A craving that gets the best of a lot of us, McDonald’s usually makes us feel a bit gross after ingesting a Big Mac meal, quarter pounder with cheese or anything else off that menu. Well, the new film The Founder looks to add to the guilt factor of that body lethargy as it outlines how this billion dollar empire with over a billion customers served is all due to one greedy salesman deviously pulling the rug out from under two local business owners just for their business model and name. Will it stop you from grabbing an Egg McMuffin in the morning? Probably not, but you will think about it every time you order, I’m pretty sure.
Ray Kroc (Michael Keaton) was a struggling milkshake machine salesman grinding his way across America, trying with all of his smooth talking and sales charm, to sell his wares for a doting wife (Laura Dern) back home. After hearing that a San Bernadino burger joint ordered four of the mixers, Kroc makes his way to the restaurant, purely out of curiosity. There he finds the two brothers, Mack and Dick McDonald, have broken the mold for how the industry works, having orders made in thirty-seconds with completely disposable packaging. Seeing an opportunity for massive growth, Kroc urges them to open themselves up for franchising and inserts himself in the company.

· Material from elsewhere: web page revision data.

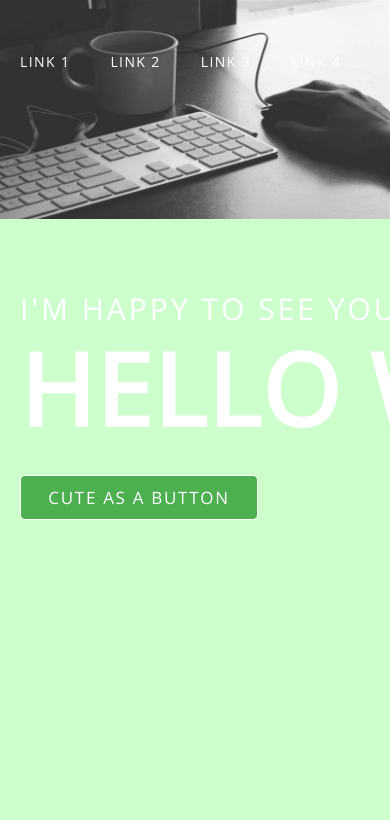
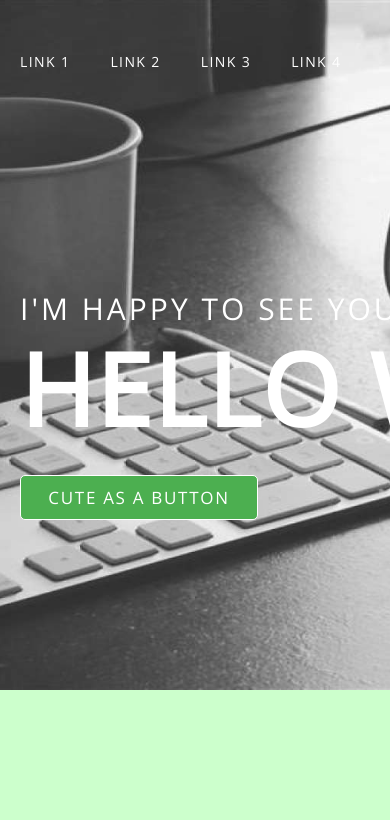
Before and after one commit to Wenmardwhite/nooope, a plain HTML site: page index.html in a window 390 px wide. Shown: the top 820 px of the page. Drawn offline with nearby package versions, Linux system fonts and the light colour scheme.

Commit message:
Update main.css

```diff
--- a/css/main.css
+++ b/css/main.css
@@ -69,7 +69,9 @@ ul, li {
     .header {
         padding-top: 30px; /* Adjust top padding for mobile */
         padding-bottom: 150px; /* Adjust bottom padding for mobile */
-        background-size: contain; /* Change to 'contain' if needed */
+        background-size: cover; /* Ensure the image covers the entire area */
+        width: 100%; /* Make sure it takes the full width */
+        height: auto; /* Allow height to adjust based on content */
     }
 }
 header a {
```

Little do Mack and Dick know that Kroc will eventually find legally devious ways to push them out of their own business.
Michael Keaton again puts a performance on the big screen that shows how much he was robbed of an Academy Award a couple years back for Birdman. His portrayal of the dastardly underhanded Ray Kroc is the big driving force of The Founder. John Lee Hancock’s direction of the film is a very paint by numbers method but Keaton’s work makes this story stand out from the pack. Matched up against the real person, the mannerisms are dead on and the inner selfishness of Kroc on film looks to be never far from the surface. As McDonalds’ popularity grows, Ray Kroc’s thirst for power, cutting corners and growing empire have an obviously power hungry result on the once lowly salesman and Keaton plays this with a veteran proficiency.

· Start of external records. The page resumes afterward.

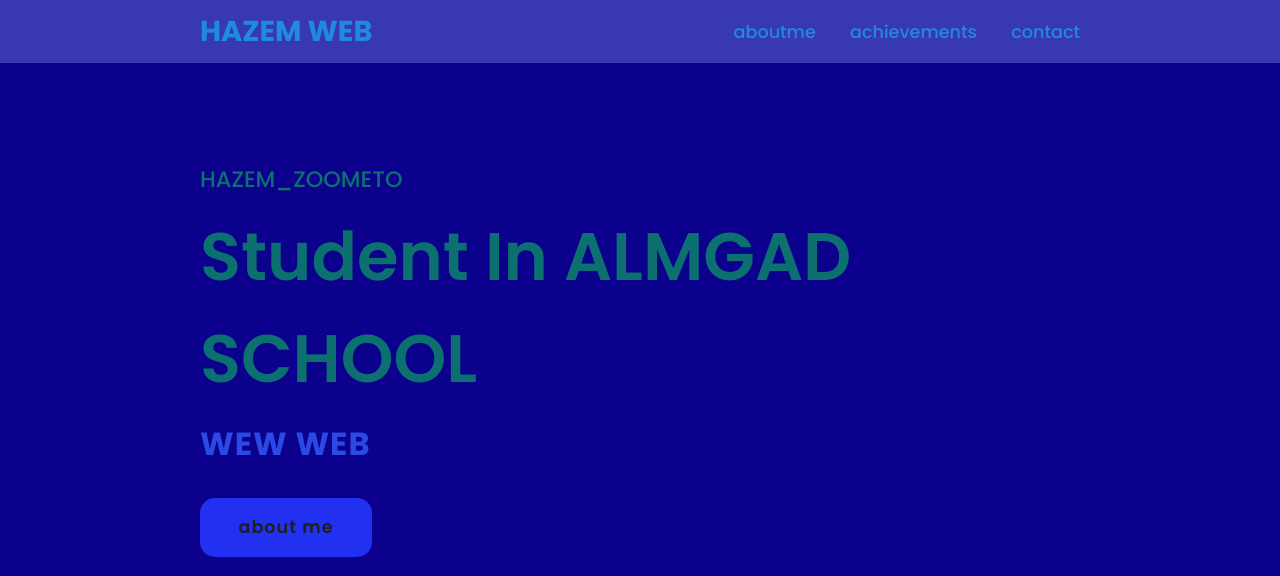
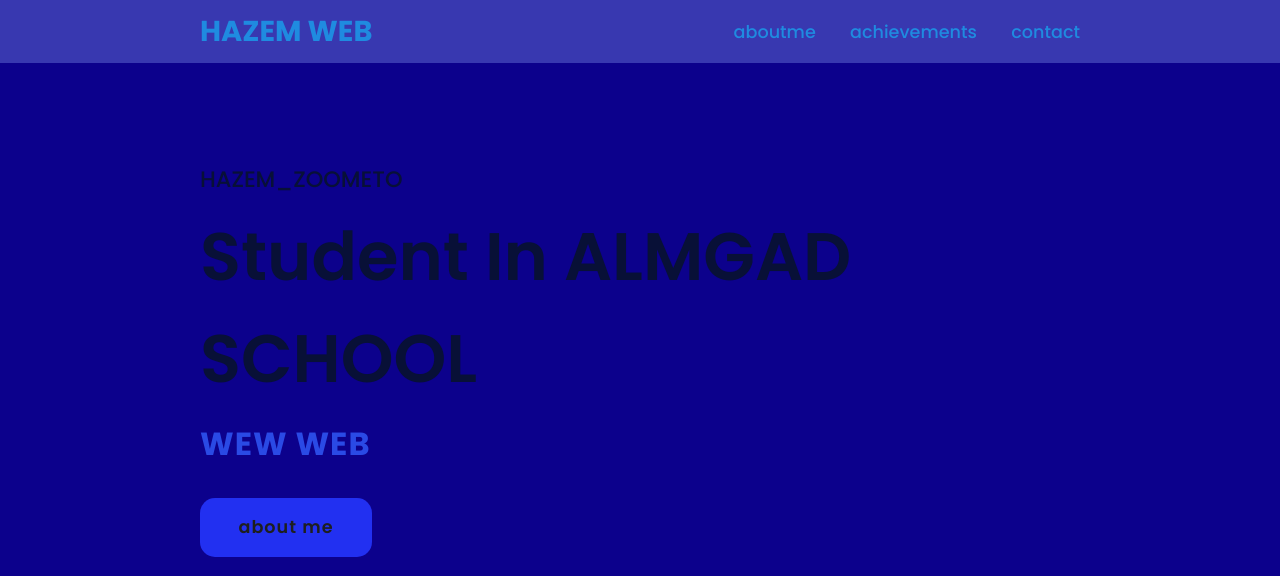
Before and after one commit to zoometo/HAZEM10, a plain HTML site: page index.html in a window 1280 px wide. In both pictures the pointer is over the element 640 px from the left and 285 px from the top of the page. Shown: the top 576 px of the page. Drawn offline with Linux system fonts and the light colour scheme.

Commit message:
Update style.css

```diff
--- a/style.css
+++ b/style.css
@@ -66,7 +66,7 @@ section{
      transition: 0.5s;
 }
 .main h2:hover{
-    color: rgb(12, 112, 112);
+   color: rgb(8, 16, 55);
 
 }
 
@@ -79,7 +79,7 @@ section{
     transition: 0.5s;
 }
 .main h2 span:hover{
-    color: rgb(12, 112, 112);
+    color: rgb(8, 16, 55);
 }
 
 .main h3{
@@ -92,7 +92,7 @@ section{
     transition: 0.5s;
 }
 .main h3:hover{
-    color: rgb(12, 112, 112);
+    color: rgb(8, 16, 55);
 }
 
 .main-btn{
```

The look of this film is impeccable, inserting you seamlessly into the time period, much as Hancock did with his last film, the Mary Poppins behind the scenes biopic, Saving Mr. Banks. It looks like director is custom suited for these time era real life based films, something I’m much more in favor of, as I despised his Sandra Bullock award winner, The Blind Side. I would say that the weakest point, one that isn’t that noticble, is the lack of flair from the filmmaker but I think that, in the end, it’s best to not have anything distract from Kroc’s battle to claim something that isn’t his and really bring home the heartbreak of the two McDonald brothers, played so well by veteran character actor John Carroll Lynch and usual funnyman Nick Offerman. If anything were to come from this, I would hope it’d be a statue for Mr. Keaton and a global knowledge of how Ray Kroc’s legacy should have a large overshadowing asterix of the theft from two hard working California men. 4.5/5